Camilla is pricey—I paid $37 a pound—but what a charmer. The chamomile definitely perfumes the interior but it doesn’t steal the stage. A sweet caramel note from the goat’s milk and a damp-stone scent from the cellar are just as present in this cheese and beautifully integrated. The rind is dry and evenly thin, with a tight mat of dried flowers. The ivory paste is semi-firm, open and creamy. I’m guessing the wheel is not much more than two months old. For me, Camilla is the rare example of a balanced and intriguing herbed cheese.
In California, look for Camilla at Rainbow Grocery in San Francisco; Oliver’s Markets in Windsor and Santa Rosa; Atelier by JCB in Yountville; Sunshine Foods in St. Helena; and Cheese Shop of Carmel. Pour a white wine with some richness, a lighter-bodied red wine or a malt-focused beer.

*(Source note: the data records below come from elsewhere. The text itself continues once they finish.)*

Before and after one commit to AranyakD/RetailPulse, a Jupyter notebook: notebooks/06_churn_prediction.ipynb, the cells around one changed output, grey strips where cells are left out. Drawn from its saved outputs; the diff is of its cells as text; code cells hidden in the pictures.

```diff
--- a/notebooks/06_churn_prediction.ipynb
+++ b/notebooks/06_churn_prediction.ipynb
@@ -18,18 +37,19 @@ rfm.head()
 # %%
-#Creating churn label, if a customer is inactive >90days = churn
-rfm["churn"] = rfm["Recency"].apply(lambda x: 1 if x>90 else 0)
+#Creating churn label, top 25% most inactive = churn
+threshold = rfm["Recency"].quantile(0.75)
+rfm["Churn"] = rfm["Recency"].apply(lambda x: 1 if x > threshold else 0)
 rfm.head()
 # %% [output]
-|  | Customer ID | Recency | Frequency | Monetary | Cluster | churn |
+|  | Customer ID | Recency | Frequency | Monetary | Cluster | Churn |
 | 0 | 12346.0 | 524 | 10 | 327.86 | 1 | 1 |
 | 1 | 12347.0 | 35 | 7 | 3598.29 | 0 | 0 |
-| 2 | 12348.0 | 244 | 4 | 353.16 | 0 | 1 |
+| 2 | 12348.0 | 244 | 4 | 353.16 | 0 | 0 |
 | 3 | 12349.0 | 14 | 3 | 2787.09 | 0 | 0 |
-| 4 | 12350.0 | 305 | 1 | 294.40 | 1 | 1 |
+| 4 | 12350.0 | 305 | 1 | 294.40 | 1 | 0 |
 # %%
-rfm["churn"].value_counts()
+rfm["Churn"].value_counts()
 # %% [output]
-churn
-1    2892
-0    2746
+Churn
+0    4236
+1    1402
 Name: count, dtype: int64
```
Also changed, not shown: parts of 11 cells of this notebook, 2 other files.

What Brexit Means for British Cheese
After last June’s Brexit vote, did you ponder how the surprising result would affect the price of Stilton? (I didn’t and I have an economics degree.) But impact there will be. Late last fall, Neal’s Yard Dairy, the esteemed exporter of British cheeses, announced price cuts for 2017. Good news for American consumers, maybe not so good for American cheesemakers. Jon Tasch, financial director for Neal’s Yard, gave me a refresher course in international trade and what Britain’s impending departure from the E.U. could mean for cheese fans.
“The vote created a lot of uncertainty,” said Tasch, “and one of the factors that affects exchange rates is uncertainty. The sterling has weakened against almost every currency in the world.”
Against the U.S. dollar, the pound has lost as much as 15 percent since the Brexit vote. Neal’s Yard sets prices in dollars for its American customers. So with the stronger dollar, the price importers pay for cheeses like Montgomery’s Cheddar, Lincolnshire Poacher, Wensleydale and Irish Coolea should drop.
Shortly after the vote, American importers began asking Neal’s Yard for better pricing. But the London-based company couldn’t comply immediately because it had long-term foreign-exchange contracts.
“That’s standard practice,” says Tasch. “If we didn’t, we would be subject to daily exchange rates.” Fixing the rate it gets for dollars allows the company to set prices with confidence and “gives customers some certainty about what it will cost to buy from us throughout the year.”
With some of these contracts expiring, Neal’s Yard has announced price drops of 3-1/2 to 5 percent—not much but it could boost sales if American distributors and retailers pass it on. If the dollar remains strong, more price cuts should follow, says Tasch, as Neal's Yard renegotiates its older foreign-exchange contracts. Neal’s Yard cheeses tend to be among the most expensive at American cheese counters, so any price softening would be welcome.
Your Opinion Please
If you have taken a cheese class from me in the past and enjoyed the experience, I would greatly appreciate a review on Trip Advisor. Search for “Janet Fletcher’s World Cheese Tour.” Thank you! If you have suggestions for improvement, I hope you’ll contact me directly.